DP11240 Wolves in Sheep's Clothing: Is non-profit status used to signal quality?
|Author(s):||Daniel Jones, Carol Propper, Sarah Smith|
|Publication Date:||April 2016|
|Keyword(s):||non-profit, nursing homes, quality disclosure|
|JEL(s):||I11, I18, L31|
|Programme Areas:||Public Economics|
|Link to this Page:||cepr.org/active/publications/discussion_papers/dp.php?dpno=11240|
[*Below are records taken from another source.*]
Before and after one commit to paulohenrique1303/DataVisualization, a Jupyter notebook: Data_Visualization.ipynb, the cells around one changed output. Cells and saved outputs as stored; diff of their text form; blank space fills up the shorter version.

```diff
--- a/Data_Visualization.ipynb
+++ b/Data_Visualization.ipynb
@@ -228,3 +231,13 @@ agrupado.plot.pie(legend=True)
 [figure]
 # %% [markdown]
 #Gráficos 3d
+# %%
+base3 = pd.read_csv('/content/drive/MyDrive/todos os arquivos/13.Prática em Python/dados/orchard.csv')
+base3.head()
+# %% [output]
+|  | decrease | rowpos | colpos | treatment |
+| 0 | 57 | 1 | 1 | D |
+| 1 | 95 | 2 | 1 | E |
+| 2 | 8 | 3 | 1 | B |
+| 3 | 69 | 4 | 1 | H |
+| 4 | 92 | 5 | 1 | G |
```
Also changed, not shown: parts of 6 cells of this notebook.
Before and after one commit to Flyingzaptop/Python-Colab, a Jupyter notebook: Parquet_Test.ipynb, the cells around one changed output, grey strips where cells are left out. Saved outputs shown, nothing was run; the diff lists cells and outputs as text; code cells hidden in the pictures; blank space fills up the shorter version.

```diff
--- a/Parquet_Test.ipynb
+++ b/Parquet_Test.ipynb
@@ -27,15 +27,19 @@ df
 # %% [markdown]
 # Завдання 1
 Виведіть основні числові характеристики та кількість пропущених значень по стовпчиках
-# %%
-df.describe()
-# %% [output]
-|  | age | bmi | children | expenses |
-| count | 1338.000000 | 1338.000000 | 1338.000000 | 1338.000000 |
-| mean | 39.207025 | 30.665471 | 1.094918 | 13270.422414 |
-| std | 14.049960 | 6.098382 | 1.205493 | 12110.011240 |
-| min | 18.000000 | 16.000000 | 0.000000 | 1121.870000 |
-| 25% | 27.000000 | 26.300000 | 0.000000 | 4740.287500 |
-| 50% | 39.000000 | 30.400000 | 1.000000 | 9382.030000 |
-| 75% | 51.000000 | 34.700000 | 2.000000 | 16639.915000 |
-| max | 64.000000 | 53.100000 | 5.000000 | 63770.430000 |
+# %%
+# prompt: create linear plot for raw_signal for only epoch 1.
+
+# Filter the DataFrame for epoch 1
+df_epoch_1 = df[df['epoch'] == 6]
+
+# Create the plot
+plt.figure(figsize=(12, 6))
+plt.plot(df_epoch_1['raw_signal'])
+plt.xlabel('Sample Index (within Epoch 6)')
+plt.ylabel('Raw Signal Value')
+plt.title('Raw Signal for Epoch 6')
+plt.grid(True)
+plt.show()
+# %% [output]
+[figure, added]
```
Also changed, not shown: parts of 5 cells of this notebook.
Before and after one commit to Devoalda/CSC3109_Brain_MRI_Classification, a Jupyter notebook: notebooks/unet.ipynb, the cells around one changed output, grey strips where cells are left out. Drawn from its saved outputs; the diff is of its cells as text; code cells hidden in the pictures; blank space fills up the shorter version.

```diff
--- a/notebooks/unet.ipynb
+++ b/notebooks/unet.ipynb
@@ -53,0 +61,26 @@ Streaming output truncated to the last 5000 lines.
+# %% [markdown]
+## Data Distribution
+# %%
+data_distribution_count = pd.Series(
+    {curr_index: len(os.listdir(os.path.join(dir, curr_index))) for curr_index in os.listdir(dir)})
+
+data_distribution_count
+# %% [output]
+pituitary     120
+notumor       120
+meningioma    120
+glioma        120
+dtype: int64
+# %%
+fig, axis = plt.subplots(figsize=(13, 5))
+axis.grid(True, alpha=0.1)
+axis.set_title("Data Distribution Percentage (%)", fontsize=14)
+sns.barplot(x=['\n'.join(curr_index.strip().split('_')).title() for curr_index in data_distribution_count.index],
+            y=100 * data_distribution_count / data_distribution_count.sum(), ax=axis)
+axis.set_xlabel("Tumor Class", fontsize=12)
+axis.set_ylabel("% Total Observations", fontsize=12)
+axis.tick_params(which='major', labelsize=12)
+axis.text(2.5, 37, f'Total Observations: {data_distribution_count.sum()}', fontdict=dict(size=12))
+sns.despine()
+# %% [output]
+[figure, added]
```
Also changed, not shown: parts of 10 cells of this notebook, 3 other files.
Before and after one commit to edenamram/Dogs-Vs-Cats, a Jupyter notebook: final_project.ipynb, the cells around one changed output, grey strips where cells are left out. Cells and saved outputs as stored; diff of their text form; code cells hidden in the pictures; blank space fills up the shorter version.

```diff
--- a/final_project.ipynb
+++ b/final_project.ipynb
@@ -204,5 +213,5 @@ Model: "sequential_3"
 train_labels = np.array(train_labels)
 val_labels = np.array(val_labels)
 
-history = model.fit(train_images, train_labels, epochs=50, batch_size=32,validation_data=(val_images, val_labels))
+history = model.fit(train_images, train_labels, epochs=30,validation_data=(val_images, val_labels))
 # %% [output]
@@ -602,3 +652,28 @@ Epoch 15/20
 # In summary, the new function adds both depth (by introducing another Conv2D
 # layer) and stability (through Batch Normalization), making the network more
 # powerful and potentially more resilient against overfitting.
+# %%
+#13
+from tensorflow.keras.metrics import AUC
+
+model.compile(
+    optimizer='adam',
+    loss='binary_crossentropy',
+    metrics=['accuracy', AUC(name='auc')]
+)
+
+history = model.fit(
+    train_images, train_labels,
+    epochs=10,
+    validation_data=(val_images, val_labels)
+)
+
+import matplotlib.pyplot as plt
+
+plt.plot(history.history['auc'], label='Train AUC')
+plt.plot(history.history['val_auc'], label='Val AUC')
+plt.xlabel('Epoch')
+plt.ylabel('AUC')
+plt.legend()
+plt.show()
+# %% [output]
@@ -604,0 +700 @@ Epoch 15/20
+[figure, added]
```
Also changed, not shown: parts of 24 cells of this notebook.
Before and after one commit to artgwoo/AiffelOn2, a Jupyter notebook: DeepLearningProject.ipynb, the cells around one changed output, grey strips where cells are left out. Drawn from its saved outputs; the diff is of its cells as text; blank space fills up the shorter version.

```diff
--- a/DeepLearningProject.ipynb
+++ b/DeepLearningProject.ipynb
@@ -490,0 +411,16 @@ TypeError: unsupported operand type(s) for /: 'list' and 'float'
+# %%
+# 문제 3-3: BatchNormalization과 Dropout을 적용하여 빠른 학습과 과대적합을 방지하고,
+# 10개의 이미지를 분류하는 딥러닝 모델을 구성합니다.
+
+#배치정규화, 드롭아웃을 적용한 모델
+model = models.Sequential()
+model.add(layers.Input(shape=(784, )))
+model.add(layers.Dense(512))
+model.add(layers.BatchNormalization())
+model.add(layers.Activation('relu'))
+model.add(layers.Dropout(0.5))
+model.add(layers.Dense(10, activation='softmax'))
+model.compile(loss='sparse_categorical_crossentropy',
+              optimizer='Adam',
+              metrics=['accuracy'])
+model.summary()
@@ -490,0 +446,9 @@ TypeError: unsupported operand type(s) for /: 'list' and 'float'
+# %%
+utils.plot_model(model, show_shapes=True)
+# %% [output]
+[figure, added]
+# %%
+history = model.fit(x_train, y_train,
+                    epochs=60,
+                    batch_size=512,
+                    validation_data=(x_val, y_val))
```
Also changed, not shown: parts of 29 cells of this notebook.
Why do firms adopt non-profit status? One argument is that non-profit status serves as a signal of quality when consumers are not well informed. A testable implication is that an increase in consumer information may lead to a reduction in the number of non-profits in a market. We test this idea empirically by exploiting an exogenous increase in consumer information in the US nursing home industry. Indeed, we find that the information shock led to a reduction in the share of non-profit homes in the market, driven by a combination of home closure and sector switching. The lowest quality non-profits were the most likely to exit. Our results have important implications for the effects of reforms to increase consumer provision in a number of public services.